=== Data for the task ===

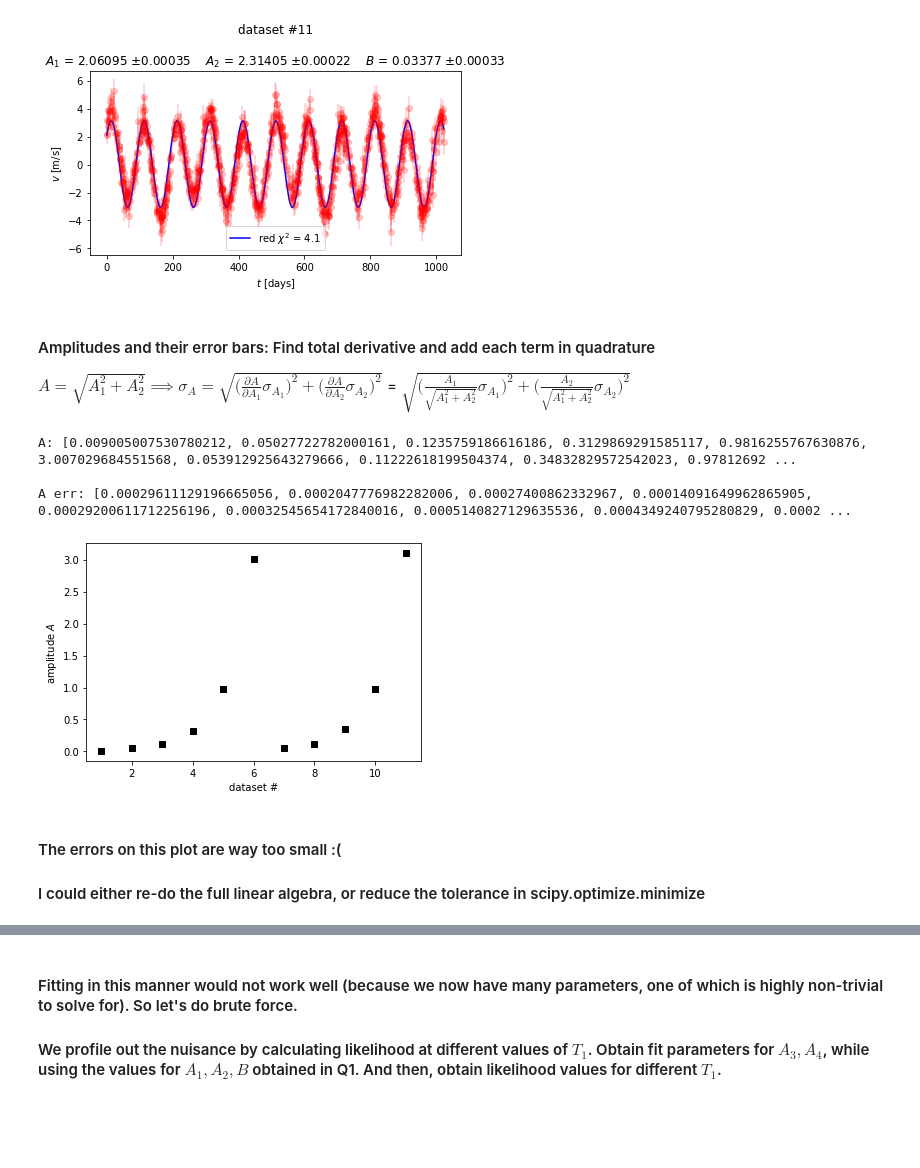
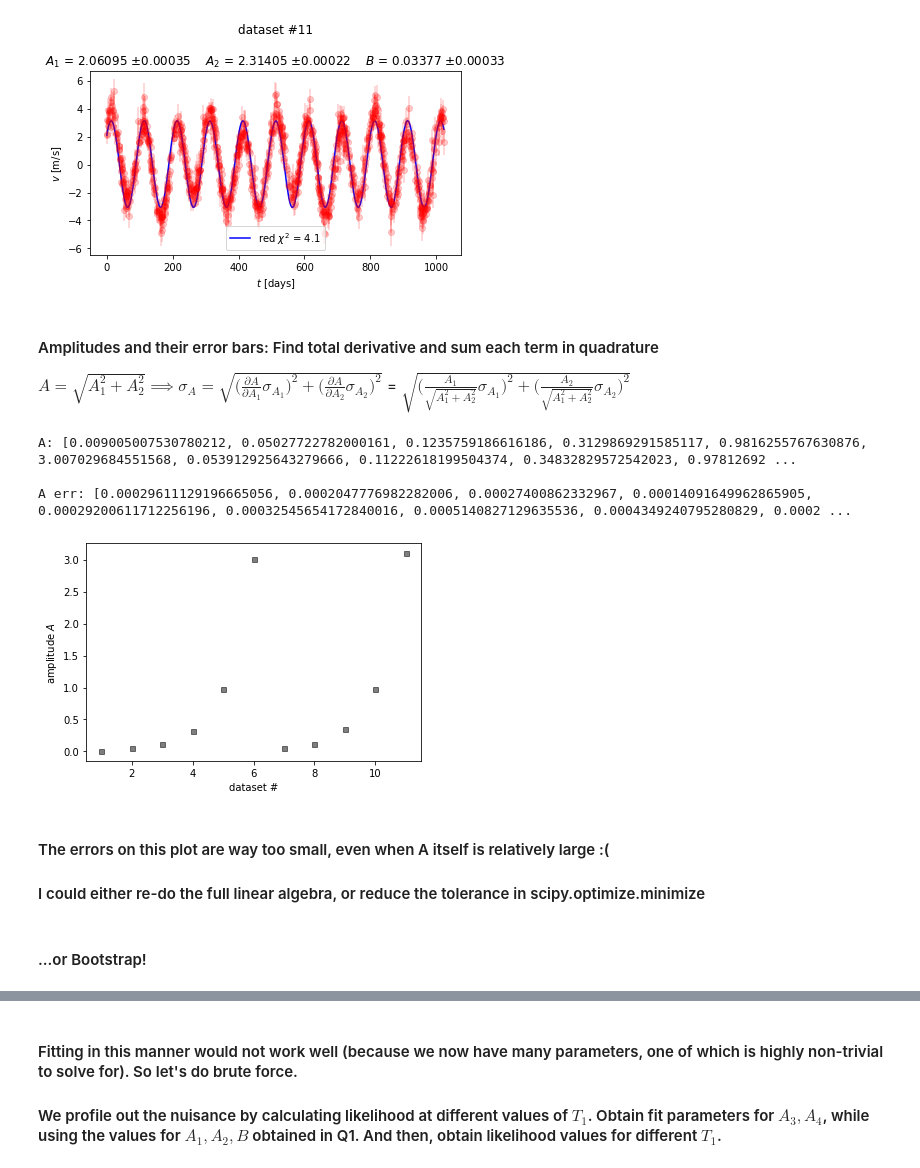
Before and after one commit to jabacousnac/Data-Science-for-Physics-Homework, a Jupyter notebook: pset02_Log_Likelihood_and_Nuisance.ipynb, the cells around one changed output, grey strips where cells are left out. Cells and saved outputs as stored; diff of their text form; code cells hidden in the pictures; blank space fills up the shorter version.

```diff
--- a/pset02_Log_Likelihood_and_Nuisance.ipynb
+++ b/pset02_Log_Likelihood_and_Nuisance.ipynb
@@ -86,35 +87,37 @@ for i in range(2,13):
 [figure]
 [figure]
 [figure]
-# %% [markdown]
-#### Amplitudes and their error bars: Find total derivative and add each term in quadrature
-$A = \sqrt{A_1^2 + A_2^2} \implies \sigma_{A} = \sqrt{\bigg(\frac{\partial A}{\partial A_1}\sigma_{A_1}\bigg)^2 + \bigg(\frac{\partial A}{\partial A_2}\sigma_{A_2}\bigg)^2}$ = $\sqrt{\bigg(\frac{A_1}{\sqrt{A_1^2 + A_2^2}}\sigma_{A_1}\bigg)^2 + \bigg(\frac{A_2}{\sqrt{A_1^2 + A_2^2}}\sigma_{A_2}\bigg)^2}$
-# %%
-A_list, A_err_list = [], []
-
-for i in range(2,13):
-
-    A1, A2 = params_dict[i-1][0], params_dict[i-1][1]
-    A1_err, A2_err = err_dict[i-1][0], err_dict[i-1][1]
-    A = np.sqrt(A1**2 + A2**2)
-    A_err = np.sqrt((A1*A1_err/A)**2 + (A2*A2_err/A)**2)
-
-    A_list.append(A)
-    A_err_list.append(A_err)
-
-print(r'A: {}'.format(A_list),'\n')
-print(r'A err: {}'.format(A_err_list))
-
-fig, ax = plt.subplots()
-_=ax.errorbar(np.linspace(1,11,11), A_list, yerr= A_err_list, fmt = 's',color = 'black', \
-            ecolor = 'black', elinewidth = 1, capsize=2)
-ax.set_xlabel(r'dataset #')
-_=ax.set_ylabel(r'amplitude $A$')
-# %% [output]
-A: [0.009005007530780212, 0.05027722782000161, 0.1235759186616186, 0.3129869291585117, 0.9816255767630876, 3.007029684551568, 0.053912925643279666, 0.11222618199504374, 0.34832829572542023, 0.97812692 ...
-
-A err: [0.00029611129196665056, 0.0002047776982282006, 0.00027400862332967, 0.00014091649962865905, 0.00029200611712256196, 0.00032545654172840016, 0.0005140827129635536, 0.0004349240795280829, 0.0002 ...
-[figure, removed]
-# %% [markdown]
-#### The errors on this plot are way too small :(
-#### I could either re-do the full linear algebra, or reduce the tolerance in scipy.optimize.minimize
+# %% [markdown]
+#### Amplitudes and their error bars: Find total derivative and sum each term in quadrature
+$A = \sqrt{A_1^2 + A_2^2} \implies \sigma_{A} = \sqrt{\bigg(\frac{\partial A}{\partial A_1}\sigma_{A_1}\bigg)^2 + \bigg(\frac{\partial A}{\partial A_2}\sigma_{A_2}\bigg)^2}$ = $\sqrt{\bigg(\frac{A_1}{\sqrt{A_1^2 + A_2^2}}\sigma_{A_1}\bigg)^2 + \bigg(\frac{A_2}{\sqrt{A_1^2 + A_2^2}}\sigma_{A_2}\bigg)^2}$
+# %%
+A_list, A_err_list = [], []
+
+for i in range(2,13):
+
+    A1, A2 = params_dict[i-1][0], params_dict[i-1][1]
+    A1_err, A2_err = err_dict[i-1][0], err_dict[i-1][1]
+    A = np.sqrt(A1**2 + A2**2)
+    A_err = np.sqrt((A1*A1_err/A)**2 + (A2*A2_err/A)**2)
+
+    A_list.append(A)
+    A_err_list.append(A_err)
+
+print(r'A: {}'.format(A_list),'\n')
+print(r'A err: {}'.format(A_err_list))
+
+fig, ax = plt.subplots()
+_=ax.errorbar(np.linspace(1,11,11), A_list, yerr= A_err_list, fmt = 's', ms = 5, alpha = 0.5, color = 'black', \
+            ecolor = 'black', elinewidth = 4)
+ax.set_xlabel(r'dataset #')
+_=ax.set_ylabel(r'amplitude $A$')
+# %% [output]
+A: [0.009005007530780212, 0.05027722782000161, 0.1235759186616186, 0.3129869291585117, 0.9816255767630876, 3.007029684551568, 0.053912925643279666, 0.11222618199504374, 0.34832829572542023, 0.97812692 ...
+
+A err: [0.00029611129196665056, 0.0002047776982282006, 0.00027400862332967, 0.00014091649962865905, 0.00029200611712256196, 0.00032545654172840016, 0.0005140827129635536, 0.0004349240795280829, 0.0002 ...
+[figure, added]
+# %% [markdown]
+#### The errors on this plot are way too small, even when A itself is relatively large  :(
+#### I could either re-do the full linear algebra, or reduce the tolerance in scipy.optimize.minimize
+# %% [markdown]
+#### ...or Bootstrap!
```
Also changed, not shown: parts of 3 cells of this notebook.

=== Problem requirements ===
In the data above, find each line where the string "print" appears, then copy it.

=== Your solution ===
-print(r'A: {}'.format(A_list),'\n')
-print(r'A err: {}'.format(A_err_list))
+print(r'A: {}'.format(A_list),'\n')
+print(r'A err: {}'.format(A_err_list))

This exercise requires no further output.